The blue-grey fug descended particularly heavily at the end of last week - nothing had lifted it by midday in Autumn Cottage. The fire was not yet lit, the rain was pouring down, the ground was sodden. Sacks of discarded clothes cluttered the corridor (part of the other favourite January 'tradition' of de-cluttering the cupboards!)
In the end we gave in and fled the gloom, driving the 10 minutes into town where we spent a happy hour, window shopping in expensive shops (fainting at the price of £65.00 for a Ralph Lauren plain navy wool scarf !!) and shopping in actuality in some of the numerous charity shops with which most towns now seem to be adorned (a measure of our relative prosperity, though, that we have so much to throw and give away)
I am already an afficionado of most of those shops in Newbury, but the occasional surprise occurs, as they open and close unexpectedly, on short leases. And so it was that on Saturday I found a new arrival; inside I found some lovely treasures - in the town but also of the town - these six pieces of Royal Commemorative ware, of which I already have a small collection.
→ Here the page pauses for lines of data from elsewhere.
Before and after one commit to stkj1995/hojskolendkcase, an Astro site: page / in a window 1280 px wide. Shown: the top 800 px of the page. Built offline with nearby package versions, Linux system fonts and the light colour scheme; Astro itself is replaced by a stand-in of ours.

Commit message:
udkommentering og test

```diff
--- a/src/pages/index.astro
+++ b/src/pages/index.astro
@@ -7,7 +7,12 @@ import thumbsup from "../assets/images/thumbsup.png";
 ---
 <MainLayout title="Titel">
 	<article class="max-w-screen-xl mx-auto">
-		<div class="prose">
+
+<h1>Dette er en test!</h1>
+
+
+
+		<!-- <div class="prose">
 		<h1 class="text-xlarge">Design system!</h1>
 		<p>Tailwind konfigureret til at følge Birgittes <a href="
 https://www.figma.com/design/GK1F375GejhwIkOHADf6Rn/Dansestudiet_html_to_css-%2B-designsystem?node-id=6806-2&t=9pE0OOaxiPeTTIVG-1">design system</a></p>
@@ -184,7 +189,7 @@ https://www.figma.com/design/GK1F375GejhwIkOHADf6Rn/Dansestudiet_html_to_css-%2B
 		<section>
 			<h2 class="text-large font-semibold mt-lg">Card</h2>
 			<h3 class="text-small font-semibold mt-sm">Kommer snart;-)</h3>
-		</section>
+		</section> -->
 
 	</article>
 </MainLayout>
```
They are all in very good condition (just a couple of hairline cracks in one piece) and two, in addition to the enamelled decoration on the fronts depicting various Coronations and Jubilees, also bear the colourful arms of the town of Newbury on the back. They were all purchased for under a couple of pounds each.
Commemoration of the ending of World War 1
Jubilee! 60 Glorious Years of Queen Victoria's reign.
The second charity shop treasures came in the form of a children's art book and game; under one UK pound each and both very usable resources for writing class exercises. (Charity shops are a huge fund of ideas and items for anyone who practices any of the expressive arts therapies).
The afternoon was rounded off in my favourite coffee shop...
...favourite because it is next to the old town bridge over the Kennet and Avon Canal where the watching of passing pleasures include canal boats in the summer and Swan and wildfowl all year round. A cappuccino coffee (one shot with soya milk, not dairy) and the Naughtiest Choc-chip Muffin on the Planet did wonders to finally restore my morale, from which enthusiasm to return home and light-the-lights returned. January didn't seem anything like as bleak as it had just a few hours before!
A new garland of green and gold - the colours of Autumn Cottage, brightening the dresser at any time of the year.